1 Introduction
2 A Simple Framework
3 Pure Hidden Information (The Learning Approach)
4 Pure Hidden Action (The Repeated Game Approach)
5 Mixed Models: Hidden Types and Actions
6 Trading Reputations
7 Exogenous Factors Influencing Reputation
8 Reputation and Institutions
9 Strategic Manipulation of Reputational Environments
10 Beyond Reputations for Quality
11 Empirical Studies
12 Future Directions
Acknowledgments
References

Foundations and Trends® in Microeconomics

(Vol 4, Issue 4, 2008, pp 273-351)

DOI: 10.1561/0700000027

Abstract

Seller reputation is an important asset because buyers often choose sellers on the basis of their reputation. This is particularly true when the quality of the good or service transacted is hard to measure and the parties cannot perfectly contract on the outcome of the transaction. As a consequence, the seller will be mindful of building and maintaining a good reputation through the information that buyers have about the seller, including previous transactions and the reports of other buyers.

We introduce a unifying framework that embeds a number of different approaches to seller reputation, incorporating both hidden information and hidden action. We use this framework to stress that the way in which consumers learn affects both behavior and outcomes. In particular, the extent to which information is generated and socially aggregated determines the efficiency of markets.

After reviewing these theoretical building blocks we discuss several applications and empirical concerns.

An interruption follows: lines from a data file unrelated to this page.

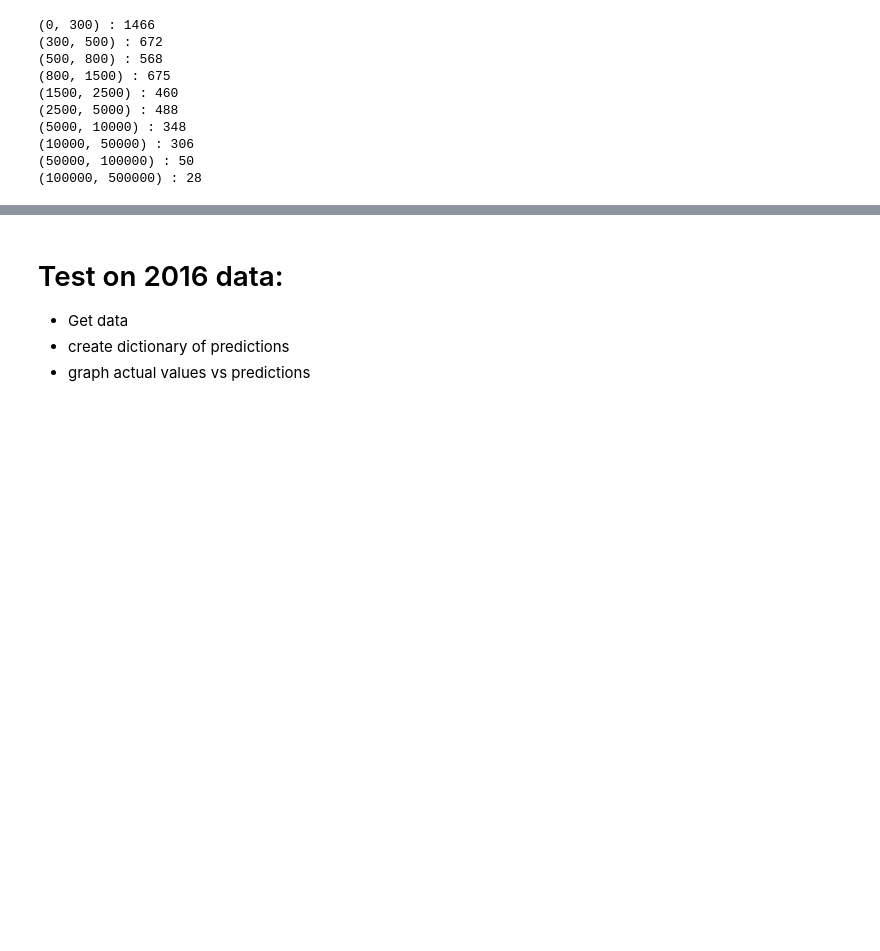
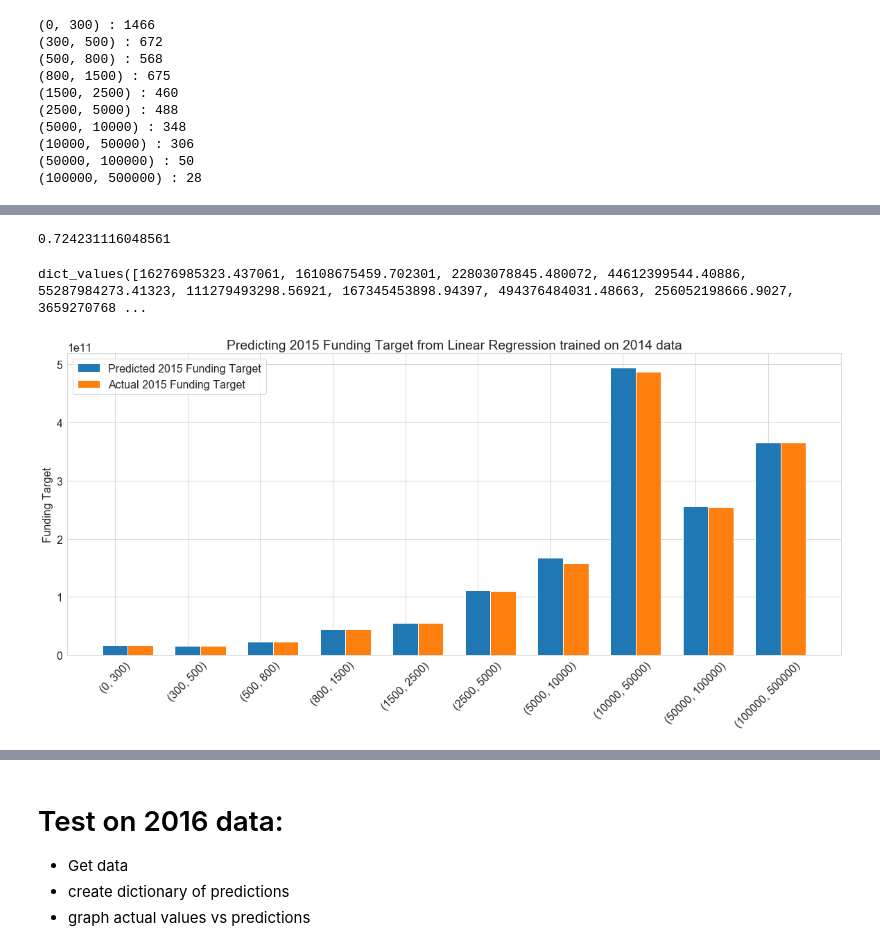
Before and after one commit to LindseyMoser/DSI_Capstone_B, a Jupyter notebook: Model_Linear_Regression_StatsModel_PlanSizeSplit.ipynb, the cells around one changed output, grey strips where cells are left out. Drawn from its saved outputs; the diff is of its cells as text; code cells hidden in the pictures; blank space fills up the shorter version.

```diff
--- a/Model_Linear_Regression_StatsModel_PlanSizeSplit.ipynb
+++ b/Model_Linear_Regression_StatsModel_PlanSizeSplit.ipynb
@@ -134,0 +183,4 @@ for i in partition_list:
+# %%
+np.sum(total_ft_list[7:11])/np.sum(total_ft_list)
+# %% [output]
+0.724231116048561
@@ -135,3 +197,22 @@ for i in partition_list:
+# %%
+total_pred.values()
+# %% [output]
+dict_values([16276985323.437061, 16108675459.702301, 22803078845.480072, 44612399544.40886, 55287984273.41323, 111279493298.56921, 167345453898.94397, 494376484031.48663, 256052198666.9027, 3659270768 ...
+# %%
+xx = np.linspace(0,9,10)
+plt.figure(figsize=(20,8))
+plt.bar(xx, list(total_pred.values()), label='Predicted {} Funding Target'.format(2015), width=.35 )
+plt.bar(xx+.35, list(total_ft.values()), label='Actual {} Funding Target'.format(2015), width=.35)
+#plt.scatter(y_true,y_pred, s=20, color=next(colors), label="data")
+labels = list(total_pred.keys())
+plt.xticks(xx, labels, rotation=45)
+#plt.xlabel(list(total_pred.keys()))
+plt.ylabel("Funding Target")
+plt.title("Predicting {} Funding Target from Linear Regression trained on {} data".format(2015, 2014))
+plt.legend()
+plt.show()
+# %% [output]
+[figure, added]
 # %%
 predict_dict_15 = {}
 studentized_resids_15 = {}
```
Also changed, not shown: parts of 21 cells of this notebook, 3 other files.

We highlight that the environment in which a transaction is embedded can help determine whether the transaction will occur and how parties will behave. Institutions, ranging from the design of online markets to norms in a community, can be understood as ensuring that concerns for reputation lead to more efficient outcomes. Similarly, the desire to affect consumer beliefs regarding the firm's incentives can help us understand strategic firm decisions that seem unrelated to the particular transactions they wish to promote.

We conclude by considering slightly different models of reputation that lie beyond the scope of our framework, briefly reviewing the somewhat sparse empirical literature, and highlighting and suggesting future directions for research.

Table of contents

1 Introduction
2 A Simple Framework
3 Pure Hidden Information (The Learning Approach)
4 Pure Hidden Action (The Repeated Game Approach)
5 Mixed Models: Hidden Types and Actions
6 Trading Reputations
7 Exogenous Factors Influencing Reputation
8 Reputation and Institutions
9 Strategic Manipulation of Reputational Environments
10 Beyond Reputation for Quality
11 Empirical Studies
12 Future Directions
Cover image for Seller Reputation

Seller Reputation

88 pages

DOI: 10.1561/9781601981592

E-ISBN: 978-1-60198-159-2

ISBN: 978-1-60198-158-5

Description

Seller Reputation introduces a unifying framework that embeds a number of different approaches to seller reputation, incorporating both hidden information and hidden action. This framework is used to stress that the way in which consumers learn affects both behavior and outcomes. In particular, the extent to which information is generated and socially aggregated determines the efficiency of markets. After reviewing these theoretical building blocks, Seller Reputation examines several applications and empirical concerns. It highlights that the environment in which a transaction is embedded helps determine whether the transaction will occur and how parties will behave. Institutions, ranging from the design of online markets to norms in a community, can be understood as ensuring that concerns for reputation lead to more efficient outcomes. Similarly, the desire to affect consumer beliefs regarding the firm's incentives can help us understand strategic firm decisions that seem unrelated to the particular transactions they wish to promote. Seller Reputation concludes by considering slightly different models of reputation that lie beyond the scope of this framework, briefly reviewing the somewhat sparse empirical literature and suggesting future directions for research.